I’m angry. I can’t believe anyone could be so harsh about such serious illnesses! I also didn’t understand how she could justify being terrible to me and my family over this. While I may not ever accept that this severing of friendship had to happen the way it did, I have learned from it.

I realize now that there are more people like Carrie out there. And there will be relationships broken just like what I experienced. The only way to ever prevent this intolerance of mental illness is to push awareness even more. That’s exactly what I’m going to do until everyone sees mental illness as a flaw in brain chemistry, not character; serious problem not something to be brushed off; and a legitimate diagnosis, not fraud for attention. We have a long way to go to erase these negative mindsets, but it will happen, one person at a time.

We survived.

So this my not be your average Christmas Day post, but then again I am not your average person. Like 1 in 4 people in this country, I suffer from mental illness that just so happens to peak in severity during the holidays. Also like 24 million of those 1 in 4, I have an eating disorder. I like to look at those statistics every once in a while. It helps me realize that I am not alone. We are all here, some in recovery, others in the depths of their disorders, all fighting like hell to keep going each day. This season is hard. It’s not quite over yet either.

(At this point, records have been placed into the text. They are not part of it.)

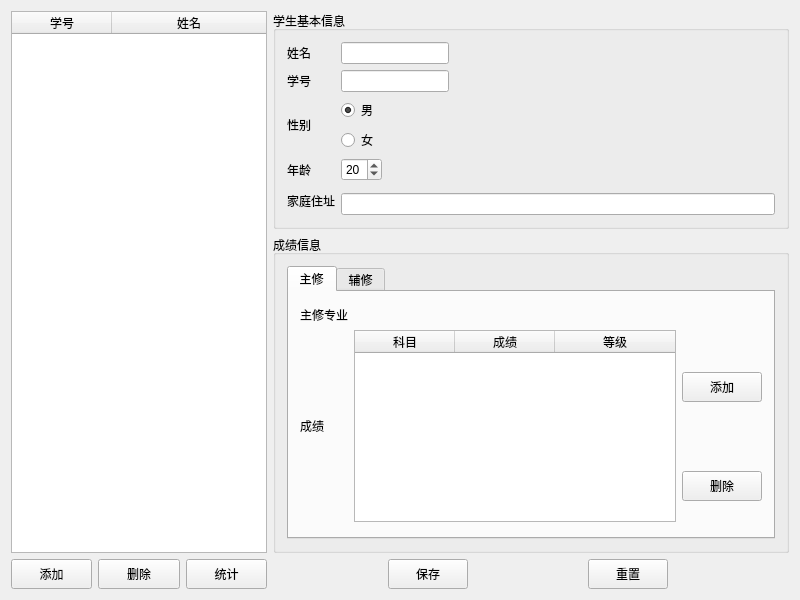
Above: StudentManager/StudentMain.ui from cairijun/homework before the change. Below: the same form after it.
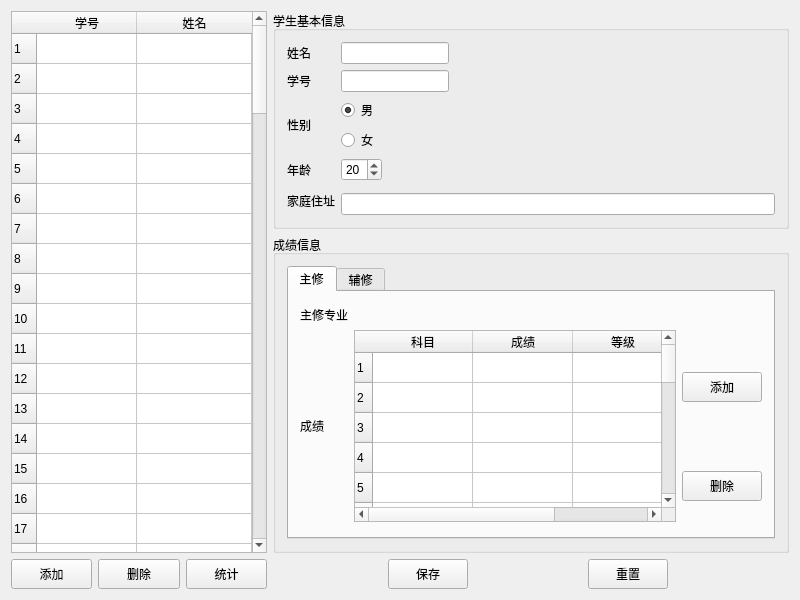
That is the form after the change.

```diff
--- a/StudentManager/StudentMain.ui
+++ b/StudentManager/StudentMain.ui
@@ -199,12 +199,35 @@
               <property name="sortingEnabled">
                <bool>true</bool>
               </property>
+              <property name="rowCount">
+               <number>20</number>
+              </property>
               <attribute name="horizontalHeaderVisible">
                <bool>true</bool>
               </attribute>
               <attribute name="horizontalHeaderStretchLastSection">
                <bool>true</bool>
               </attribute>
+              <row/>
+              <row/>
+              <row/>
+              <row/>
+              <row/>
+              <row/>
+              <row/>
+              <row/>
+              <row/>
+              <row/>
+              <row/>
+              <row/>
+              <row/>
+              <row/>
+              <row/>
+              <row/>
+              <row/>
+              <row/>
+              <row/>
+              <row/>
               <column>
                <property name="text">
                 <string>科目</string>
@@ -557,6 +580,9 @@
      <property name="sortingEnabled">
       <bool>true</bool>
      </property>
+     <property name="rowCount">
+      <number>100</number>
+     </property>
      <property name="columnCount">
       <number>2</number>
      </property>
@@ -566,6 +592,106 @@
      <attribute name="horizontalHeaderStretchLastSection">
       <bool>true</bool>
      </attribute>
+     <row/>
+     <row/>
+     <row/>
+     <row/>
+     <row/>
+     <row/>
+     <row/>
+     <row/>
+     <row/>
+     <row/>
+     <row/>
+     <row/>
+     <row/>
+     <row/>
+     <row/>
+     <row/>
+     <row/>
+     <row/>
+     <row/>
+     <row/>
+     <row/>
+     <row/>
+     <row/>
+     <row/>
+     <row/>
+     <row/>
+     <row/>
+     <row/>
+     <row/>
+     <row/>
+     <row/>
+     <row/>
+     <row/>
+     <row/>
+     <row/>
+     <row/>
+     <row/>
+     <row/>
+     <row/>
+     <row/>
+     <row/>
+     <row/>
+     <row/>
+     <row/>
+     <row/>
+     <row/>
+     <row/>
+     <row/>
+     <row/>
+     <row/>
+     <row/>
+     <row/>
+     <row/>
+     <row/>
+     <row/>
+     <row/>
+     <row/>
+     <row/>
+     <row/>
+     <row/>
+     <row/>
+     <row/>
+     <row/>
+     <row/>
+     <row/>
+     <row/>
+     <row/>
+     <row/>
+     <row/>
+     <row/>
+     <row/>
+     <row/>
+     <row/>
+     <row/>
+     <row/>
+     <row/>
+     <row/>
+     <row/>
+     <row/>
+     <row/>
+     <row/>
+     <row/>
+     <row/>
+     <row/>
+     <row/>
+     <row/>
+     <row/>
+     <row/>
+     <row/>
+     <row/>
+     <row/>
+     <row/>
+     <row/>
+     <row/>
+     <row/>
+     <row/>
+     <row/>
+     <row/>
+     <row/>
+     <row/>
      <column>
       <property name="text">
        <string>学号</string>
```
Left out of the diff: 29 changed lines with no effect on the pictures.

No matter how today went, whether you won the battle or not, all of you out there are warriors. You survived today. You did it, we did it. I don’t care what anyone says, because the fact that we are still here living, fighting, beating those demons within us is a huge victory. I really do mean huge.

2014 is almost over. We have spent 359 days this year battling our illnesses on top of everything else life threw at us. There were good days and bad, maybe even times we wanted to give up. The fact that we didn’t is truly a miracle. We’re just six short days from starting a new year. Let’s make 2015 one of resiliency, strength, and refusal to back down. These disorders do not own us and we can continue to overcome them this next year!